Task prompt =
Across the entries below, how many lines have the string "span" in them? Reply with only the number.

** Opening Material for the task block **

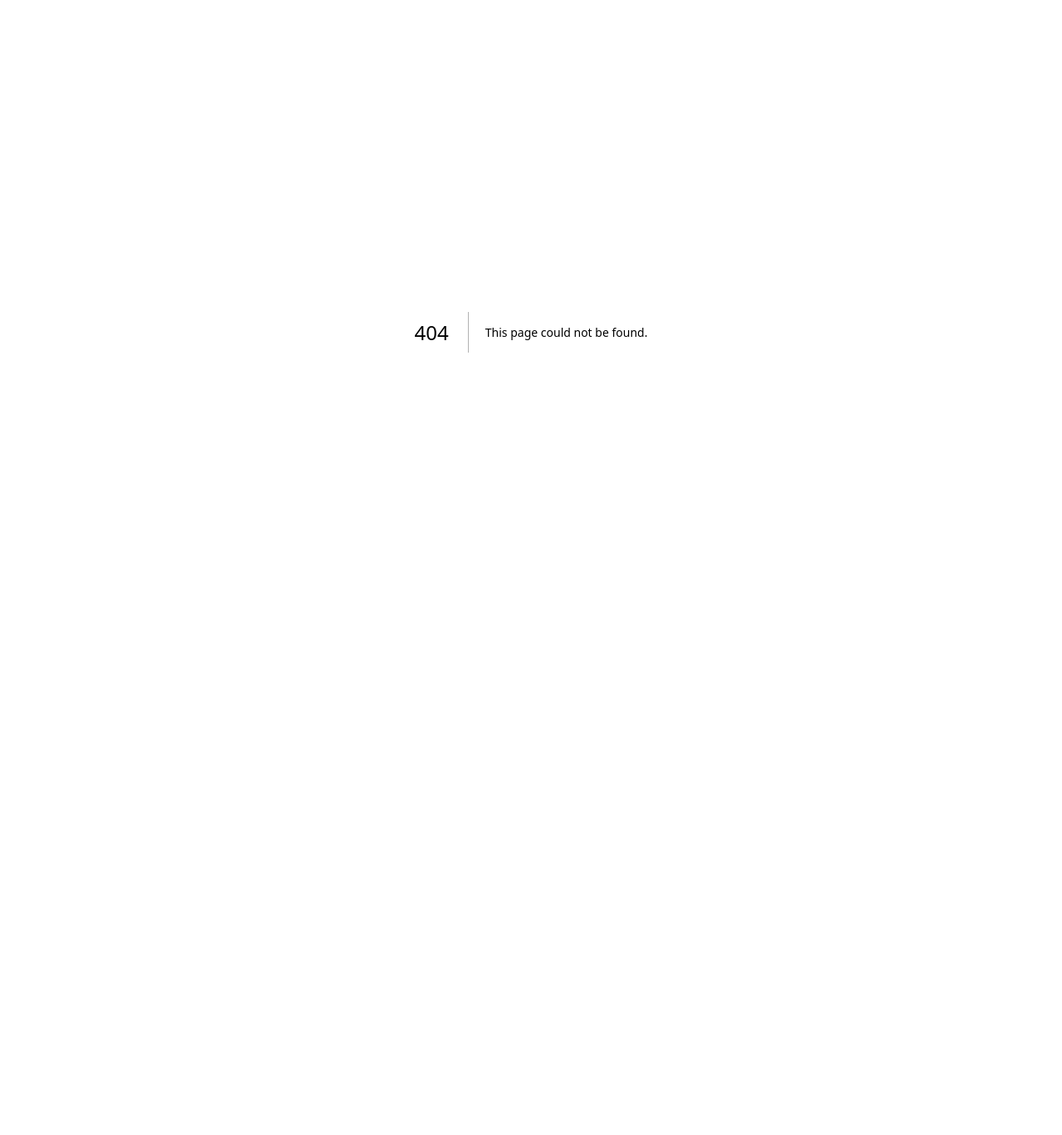
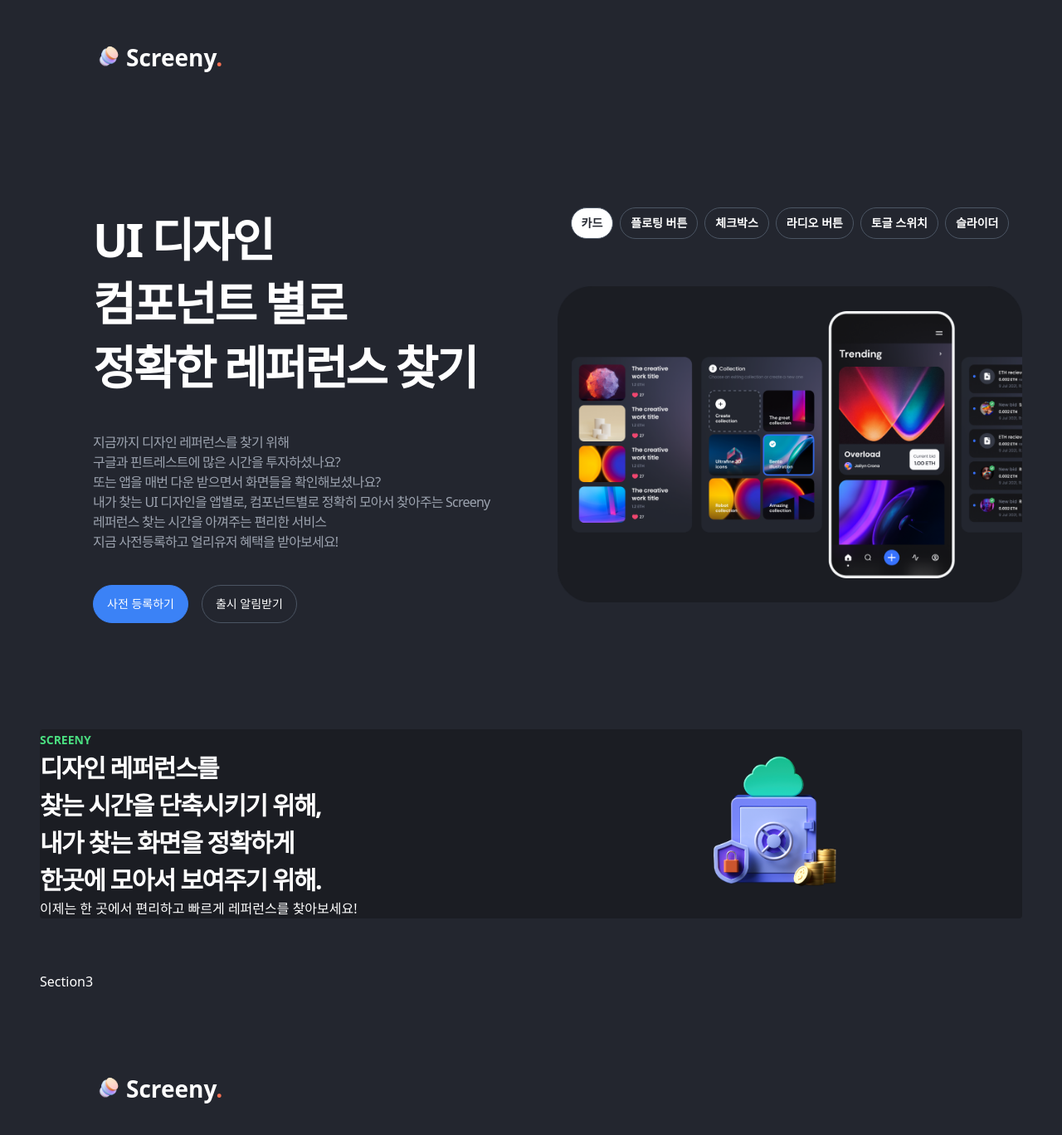
Before and after one commit to reeny404/screeny-front, a Next.js app: page /kr in a window 1280 px wide. Before the commit this address had no page. Shown: the top 1368 px of the page at 83% size. Before the commit the page ends 800 px from the top, so only its background shows below. Built offline with nearby package versions, Linux system fonts and the light colour scheme.

Commit message:
move: 파일 분리/이동 - kr 폴더 밑으로 랜딩 페이지 이동 - landing 페이지와 서비스 부의 header, footer의 UI가 다름. 정식 오픈 시 디자인이 변경될 수 있다고 판단하여 kr 으로 이동 시킴 - landing 페이지 section 별로 component 분리

```diff
--- a/app/(provider)/(root)/layout.tsx
+++ b/app/(provider)/(root)/kr/layout.tsx
@@ -1,4 +1,5 @@
-import Header from '@/components/Header';
+import Footer from '@/components/landing/Footer';
+import Header from '@/components/landing/Header';
 import { PropsWithChildren } from 'react';
 
 function RootLayout({ children }: PropsWithChildren) {
@@ -6,6 +7,7 @@
     <div className='min-w-full min-h-screen bg-navy text-white'>
       <Header />
       {children}
+      <Footer />
     </div>
   );
 }
--- /dev/null
+++ b/app/(provider)/(root)/kr/page.tsx
@@ -0,0 +1,13 @@
+import Section1 from '@/components/landing/Section1';
+import Section2 from '@/components/landing/Section2';
+import Section3 from '@/components/landing/Section3';
+
+export default function DesktopLandingPage() {
+  return (
+    <main className='px-12 py-12'>
+      <Section1 />
+      <Section2 />
+      <Section3 />
+    </main>
+  );
+}
--- a/app/(provider)/(root)/page.tsx
+++ b/app/(provider)/(root)/page.tsx
@@ -1,92 +1,5 @@
-import clsx from 'clsx';
-import Image from 'next/image';
+import { redirect } from 'next/navigation';
 
-export default function DesktopLandingPage() {
-  return (
-    <main className='px-12 py-12'>
-      <section className='pl-16 py-16 grid grid-flow-col grid-cols-2'>
-        <div className='space-y-10'>
-          <h1 className='leading-snug text-[56px] font-bold tracking-tighter'>
-            UI 디자인
-            <br /> 컴포넌트 별로
-            <br /> 정확한 레퍼런스 찾기
-          </h1>
-          <p className='text-gray-400 tracking-tighter'>
-            지금까지 디자인 레퍼런스를 찾기 위해 <br />
-            구글과 핀트레스트에 많은 시간을 투자하셨나요? <br />
-            또는 앱을 매번 다운 받으면서 화면들을 확인해보셨나요? <br />
-            내가 찾는 UI 디자인을 앱별로, 컴포넌트별로 정확히 모아서 찾아주는
-            Screeny <br />
-            레퍼런스 찾는 시간을 아껴주는 편리한 서비스
-            <br />
-            지금 사전등록하고 얼리유저 혜택을 받아보세요!
-          </p>
-          <div className='space-x-4 text-sm'>
-            <button className='border rounded-full px-4 py-3 bg-blue-500 border-blue-500 hover:brightness-125'>
-              사전 등록하기
-            </button>
-            <button className='border rounded-full px-4 py-3 border-gray-600 hover:brightness-75'>
-              출시 알림받기
-            </button>
-          </div>
-        </div>
-        <div className='flex flex-col items-center space-y-8'>
-          <div className='flex space-x-2 text-sm'>
-            {[
-              '카드',
-              '플로팅 버튼',
-              '체크박스',
-              '라디오 버튼',
-              '토글 스위치',
-              '슬라이더',
-            ].map((text, i) => {
-              return (
-                <div
-                  key={i}
-                  className={clsx(
-                    'border rounded-full px-3 py-2 font-semibold border-gray-600',
-                    i == 0 && 'bg-white text-navy'
-                  )}
-                >
-                  {text}
-                </div>
-              );
-            })}
-          </div>
-          <div className='relative w-full h-full'>
-            <Image
-              src='/landing/search-card.png'
-              alt='search-card-example'
-              fill
-              className='object-contain'
-            />
-          </div>
-        </div>
-      </section>
-      <section className='py-16'>
-        <div className='grid grid-flow-col grid-cols-2 bg-darknavy rounded'>
-          <div className=''>
-            <span className='text-green-400 font-semibold text-sm'>
-              SCREENY
-            </span>
-            <h2 className='text-3xl font-semibold leading-normal tracking-tighter'>
-              디자인 레퍼런스를
-              <br /> 찾는 시간을 단축시키기 위해,
-              <br /> 내가 찾는 화면을 정확하게
-              <br /> 한곳에 모아서 보여주기 위해.
-            </h2>
-            <span>이제는 한 곳에서 편리하고 빠르게 레퍼런스를 찾아보세요!</span>
-          </div>
-          <div className='relative w-full h-full'>
-            <Image
-              src='/landing/vault.png'
-              alt='search-card-example'
-              fill
-              className='object-contain'
-            />
-          </div>
-        </div>
-      </section>
-    </main>
-  );
+export default function RootPage() {
+  redirect('/kr');
 }
--- /dev/null
+++ b/components/landing/Footer.tsx
@@ -0,0 +1,15 @@
+import Image from 'next/image';
+
+function Footer() {
+  return (
+    <header className='w-full flex px-28 py-12'>
+      <Image src='/logo.png' width={40} height={40} alt='로고' />
+      <div className='text-[28px] font-semibold'>
+        Screeny
+        <span className='text-carrot'>.</span>
+      </div>
+    </header>
+  );
+}
+
+export default Footer;
--- /dev/null
+++ b/components/landing/Section1.tsx
@@ -0,0 +1,68 @@
+import clsx from "clsx";
+import Image from "next/image";
+
+function Section1() {
+  return (
+    <section className='pl-16 py-16 grid grid-flow-col grid-cols-2'>
+      <div className='space-y-10'>
+        <h1 className='leading-snug text-[56px] font-bold tracking-tighter'>
+          UI 디자인
+          <br /> 컴포넌트 별로
+          <br /> 정확한 레퍼런스 찾기
+        </h1>
+        <p className='text-gray-400 tracking-tighter'>
+          지금까지 디자인 레퍼런스를 찾기 위해 <br />
+          구글과 핀트레스트에 많은 시간을 투자하셨나요? <br />
+          또는 앱을 매번 다운 받으면서 화면들을 확인해보셨나요? <br />
+          내가 찾는 UI 디자인을 앱별로, 컴포넌트별로 정확히 모아서 찾아주는
+          Screeny <br />
+          레퍼런스 찾는 시간을 아껴주는 편리한 서비스
+          <br />
+          지금 사전등록하고 얼리유저 혜택을 받아보세요!
+        </p>
+        <div className='space-x-4 text-sm'>
+          <button className='border rounded-full px-4 py-3 bg-blue-500 border-blue-500 hover:brightness-125'>
+            사전 등록하기
+          </button>
+          <button className='border rounded-full px-4 py-3 border-gray-600 hover:brightness-75'>
+            출시 알림받기
+          </button>
+        </div>
+      </div>
+      <div className='flex flex-col items-center space-y-8'>
+        <div className='flex space-x-2 text-sm'>
+          {[
+            '카드',
+            '플로팅 버튼',
+            '체크박스',
+            '라디오 버튼',
+            '토글 스위치',
+            '슬라이더',
+          ].map((text, i) => {
+            return (
+              <div
+                key={i}
+                className={clsx(
+                  'border rounded-full px-3 py-2 font-semibold border-gray-600',
+                  i == 0 && 'bg-white text-navy'
+                )}
+              >
+                {text}
+              </div>
+            );
+          })}
+        </div>
+        <div className='relative w-full h-full'>
+          <Image
+            src='/landing/search-card.png'
+            alt='search-card-example'
+            fill
+            className='object-contain'
+          />
+        </div>
+      </div>
+    </section>
+  );
+}
+
+export default Section1;
--- /dev/null
+++ b/components/landing/Section2.tsx
@@ -0,0 +1,30 @@
+import Image from 'next/image';
+
+function Section2() {
+  return (
+    <section className='py-16'>
+      <div className='grid grid-flow-col grid-cols-2 bg-darknavy rounded'>
+        <div className=''>
+          <span className='text-green-400 font-semibold text-sm'>SCREENY</span>
+          <h2 className='text-3xl font-semibold leading-normal tracking-tighter'>
+            디자인 레퍼런스를
+            <br /> 찾는 시간을 단축시키기 위해,
+            <br /> 내가 찾는 화면을 정확하게
+            <br /> 한곳에 모아서 보여주기 위해.
+          </h2>
+          <span>이제는 한 곳에서 편리하고 빠르게 레퍼런스를 찾아보세요!</span>
+        </div>
+        <div className='relative w-full h-full'>
+          <Image
+            src='/landing/vault.png'
+            alt='search-card-example'
+            fill
+            className='object-contain'
+          />
+        </div>
+      </div>
+    </section>
+  );
+}
+
+export default Section2;
--- /dev/null
+++ b/components/landing/Section3.tsx
@@ -0,0 +1,5 @@
+function Section3() {
+  return <div>Section3</div>;
+}
+
+export default Section3;
```
Also changed, not shown: app/(provider)/(root)/kr/m/page.tsx (renamed from app/(provider)/(root)/m/page.tsx), components/landing/Header.tsx (renamed from components/Header.tsx).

** Closing Material for the task block **

Solution to this task =
6